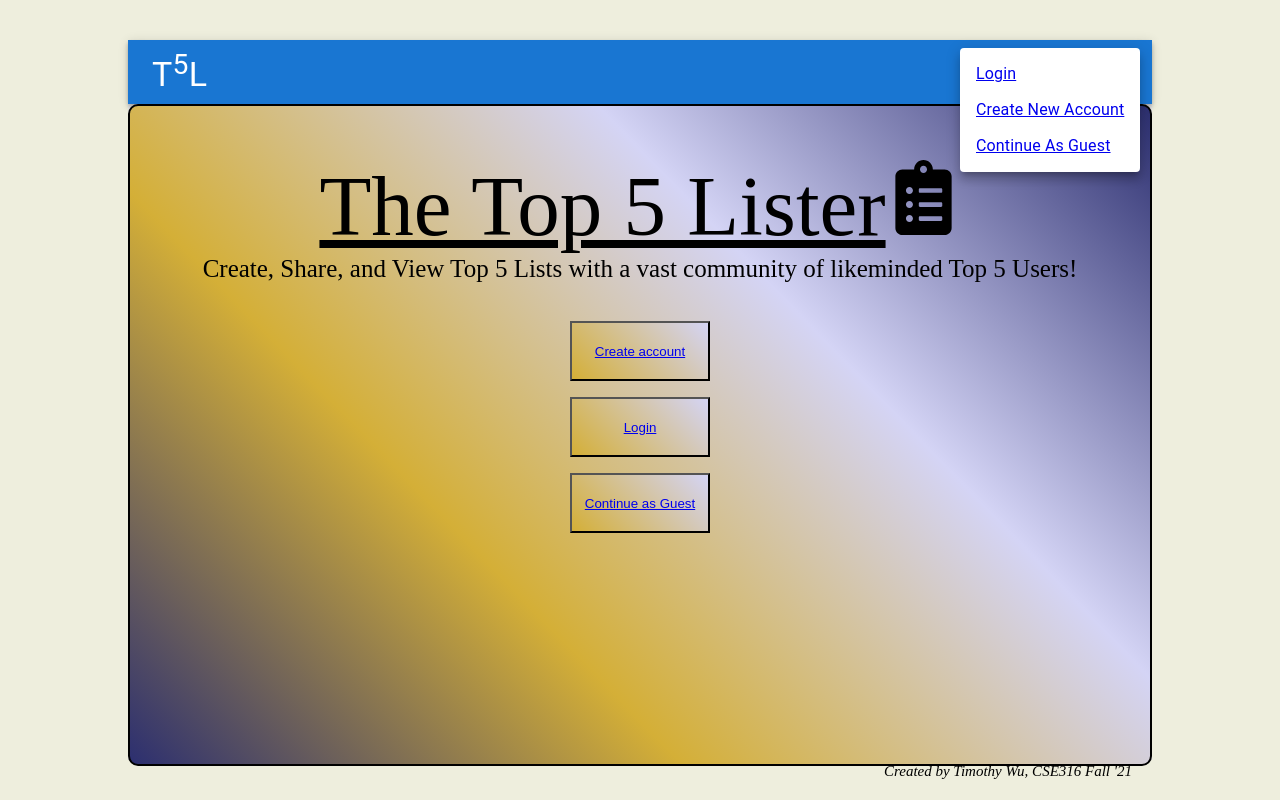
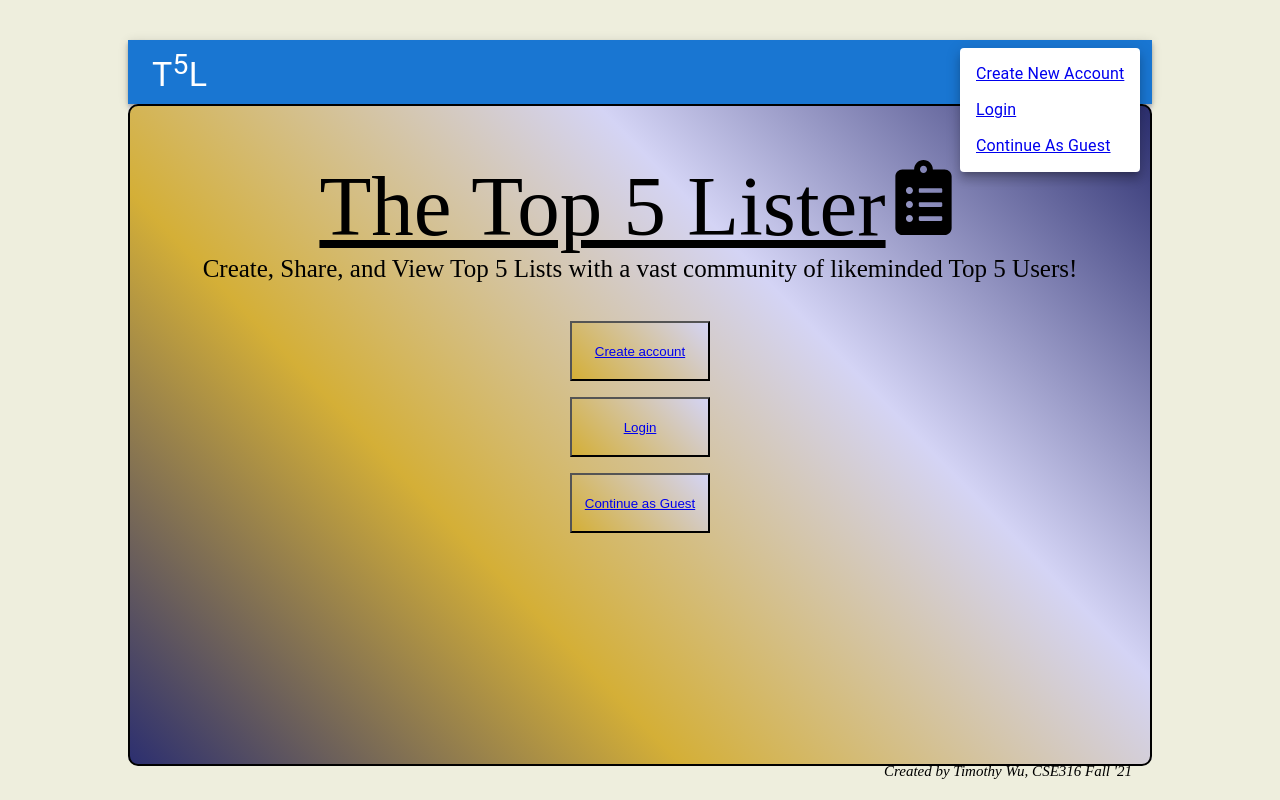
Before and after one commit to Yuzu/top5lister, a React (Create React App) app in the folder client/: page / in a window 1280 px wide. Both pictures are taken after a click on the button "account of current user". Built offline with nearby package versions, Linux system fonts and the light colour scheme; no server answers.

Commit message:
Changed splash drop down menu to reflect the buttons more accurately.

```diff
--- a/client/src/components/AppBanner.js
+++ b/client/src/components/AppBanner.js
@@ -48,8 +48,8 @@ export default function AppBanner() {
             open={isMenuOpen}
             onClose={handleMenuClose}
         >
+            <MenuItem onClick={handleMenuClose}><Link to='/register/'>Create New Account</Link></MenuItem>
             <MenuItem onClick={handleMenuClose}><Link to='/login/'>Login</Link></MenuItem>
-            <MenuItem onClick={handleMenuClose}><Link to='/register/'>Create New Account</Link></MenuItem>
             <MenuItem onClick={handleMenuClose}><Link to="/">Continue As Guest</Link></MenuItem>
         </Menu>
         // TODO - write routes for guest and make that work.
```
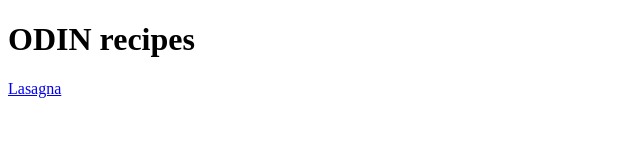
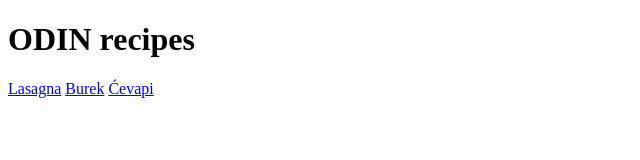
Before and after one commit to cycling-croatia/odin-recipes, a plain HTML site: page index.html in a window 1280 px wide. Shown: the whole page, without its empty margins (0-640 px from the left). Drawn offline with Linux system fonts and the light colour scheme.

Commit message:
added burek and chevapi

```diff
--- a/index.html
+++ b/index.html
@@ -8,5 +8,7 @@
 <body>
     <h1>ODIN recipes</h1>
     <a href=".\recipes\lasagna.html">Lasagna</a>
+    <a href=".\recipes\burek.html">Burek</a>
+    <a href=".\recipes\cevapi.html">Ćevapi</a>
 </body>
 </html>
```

Exercise goal — Search the material for the word "handleMenuClose" and copy each line where it occurs.

Written answer —
             onClose={handleMenuClose}
+            <MenuItem onClick={handleMenuClose}><Link to='/register/'>Create New Account</Link></MenuItem>
             <MenuItem onClick={handleMenuClose}><Link to='/login/'>Login</Link></MenuItem>
-            <MenuItem onClick={handleMenuClose}><Link to='/register/'>Create New Account</Link></MenuItem>
             <MenuItem onClick={handleMenuClose}><Link to="/">Continue As Guest</Link></MenuItem>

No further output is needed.